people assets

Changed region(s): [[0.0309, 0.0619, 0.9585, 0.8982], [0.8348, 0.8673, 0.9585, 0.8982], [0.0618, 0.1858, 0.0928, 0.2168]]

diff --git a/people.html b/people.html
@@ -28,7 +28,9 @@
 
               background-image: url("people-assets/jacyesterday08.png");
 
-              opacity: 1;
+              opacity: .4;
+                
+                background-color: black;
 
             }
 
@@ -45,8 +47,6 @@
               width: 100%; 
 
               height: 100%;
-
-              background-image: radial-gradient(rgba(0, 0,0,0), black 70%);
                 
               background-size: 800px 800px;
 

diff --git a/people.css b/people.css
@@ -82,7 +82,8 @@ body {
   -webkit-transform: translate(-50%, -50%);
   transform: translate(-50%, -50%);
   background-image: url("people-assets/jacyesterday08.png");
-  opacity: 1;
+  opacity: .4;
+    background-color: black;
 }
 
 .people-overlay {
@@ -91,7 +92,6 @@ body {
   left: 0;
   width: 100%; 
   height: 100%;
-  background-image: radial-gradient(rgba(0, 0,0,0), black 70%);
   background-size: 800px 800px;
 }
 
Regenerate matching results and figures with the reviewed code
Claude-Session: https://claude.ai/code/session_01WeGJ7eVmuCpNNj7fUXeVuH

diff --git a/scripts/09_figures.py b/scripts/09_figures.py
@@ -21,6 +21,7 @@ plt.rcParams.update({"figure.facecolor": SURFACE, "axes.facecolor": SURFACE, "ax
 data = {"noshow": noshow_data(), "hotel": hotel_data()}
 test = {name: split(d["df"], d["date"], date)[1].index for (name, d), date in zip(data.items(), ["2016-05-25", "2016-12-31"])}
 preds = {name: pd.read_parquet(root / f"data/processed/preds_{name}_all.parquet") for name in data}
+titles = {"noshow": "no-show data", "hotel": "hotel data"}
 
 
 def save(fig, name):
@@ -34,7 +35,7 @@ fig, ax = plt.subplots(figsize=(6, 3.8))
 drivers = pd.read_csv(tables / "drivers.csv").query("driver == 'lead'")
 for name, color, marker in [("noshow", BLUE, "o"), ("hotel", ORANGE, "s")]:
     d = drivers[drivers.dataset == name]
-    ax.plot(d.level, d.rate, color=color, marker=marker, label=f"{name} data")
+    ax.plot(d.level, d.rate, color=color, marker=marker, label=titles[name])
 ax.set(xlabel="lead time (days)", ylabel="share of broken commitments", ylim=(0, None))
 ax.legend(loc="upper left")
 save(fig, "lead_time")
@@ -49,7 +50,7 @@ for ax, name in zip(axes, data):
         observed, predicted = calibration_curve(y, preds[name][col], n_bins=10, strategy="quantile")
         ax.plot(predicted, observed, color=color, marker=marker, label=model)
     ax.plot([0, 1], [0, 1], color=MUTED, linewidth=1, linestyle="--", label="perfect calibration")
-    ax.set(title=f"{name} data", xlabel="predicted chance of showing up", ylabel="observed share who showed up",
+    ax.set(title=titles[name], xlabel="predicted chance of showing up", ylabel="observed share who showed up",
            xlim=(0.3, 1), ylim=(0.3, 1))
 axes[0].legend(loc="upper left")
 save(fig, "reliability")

§ Work to be completed: Return the data from the top line through the bottom line exactly.

§ Answer to the problem:
people assets

Changed region(s): [[0.0309, 0.0619, 0.9585, 0.8982], [0.8348, 0.8673, 0.9585, 0.8982], [0.0618, 0.1858, 0.0928, 0.2168]]

diff --git a/people.html b/people.html
@@ -28,7 +28,9 @@
 
               background-image: url("people-assets/jacyesterday08.png");
 
-              opacity: 1;
+              opacity: .4;
+                
+                background-color: black;
 
             }
 
@@ -45,8 +47,6 @@
               width: 100%; 
 
               height: 100%;
-
-              background-image: radial-gradient(rgba(0, 0,0,0), black 70%);
                 
               background-size: 800px 800px;
 

diff --git a/people.css b/people.css
@@ -82,7 +82,8 @@ body {
   -webkit-transform: translate(-50%, -50%);
   transform: translate(-50%, -50%);
   background-image: url("people-assets/jacyesterday08.png");
-  opacity: 1;
+  opacity: .4;
+    background-color: black;
 }
 
 .people-overlay {
@@ -91,7 +92,6 @@ body {
   left: 0;
   width: 100%; 
   height: 100%;
-  background-image: radial-gradient(rgba(0, 0,0,0), black 70%);
   background-size: 800px 800px;
 }
 
Regenerate matching results and figures with the reviewed code
Claude-Session: https://claude.ai/code/session_01WeGJ7eVmuCpNNj7fUXeVuH

diff --git a/scripts/09_figures.py b/scripts/09_figures.py
@@ -21,6 +21,7 @@ plt.rcParams.update({"figure.facecolor": SURFACE, "axes.facecolor": SURFACE, "ax
 data = {"noshow": noshow_data(), "hotel": hotel_data()}
 test = {name: split(d["df"], d["date"], date)[1].index for (name, d), date in zip(data.items(), ["2016-05-25", "2016-12-31"])}
 preds = {name: pd.read_parquet(root / f"data/processed/preds_{name}_all.parquet") for name in data}
+titles = {"noshow": "no-show data", "hotel": "hotel data"}
 
 
 def save(fig, name):
@@ -34,7 +35,7 @@ fig, ax = plt.subplots(figsize=(6, 3.8))
 drivers = pd.read_csv(tables / "drivers.csv").query("driver == 'lead'")
 for name, color, marker in [("noshow", BLUE, "o"), ("hotel", ORANGE, "s")]:
     d = drivers[drivers.dataset == name]
-    ax.plot(d.level, d.rate, color=color, marker=marker, label=f"{name} data")
+    ax.plot(d.level, d.rate, color=color, marker=marker, label=titles[name])
 ax.set(xlabel="lead time (days)", ylabel="share of broken commitments", ylim=(0, None))
 ax.legend(loc="upper left")
 save(fig, "lead_time")
@@ -49,7 +50,7 @@ for ax, name in zip(axes, data):
         observed, predicted = calibration_curve(y, preds[name][col], n_bins=10, strategy="quantile")
         ax.plot(predicted, observed, color=color, marker=marker, label=model)
     ax.plot([0, 1], [0, 1], color=MUTED, linewidth=1, linestyle="--", label="perfect calibration")
-    ax.set(title=f"{name} data", xlabel="predicted chance of showing up", ylabel="observed share who showed up",
+    ax.set(title=titles[name], xlabel="predicted chance of showing up", ylabel="observed share who showed up",
            xlim=(0.3, 1), ylim=(0.3, 1))
 axes[0].legend(loc="upper left")
 save(fig, "reliability")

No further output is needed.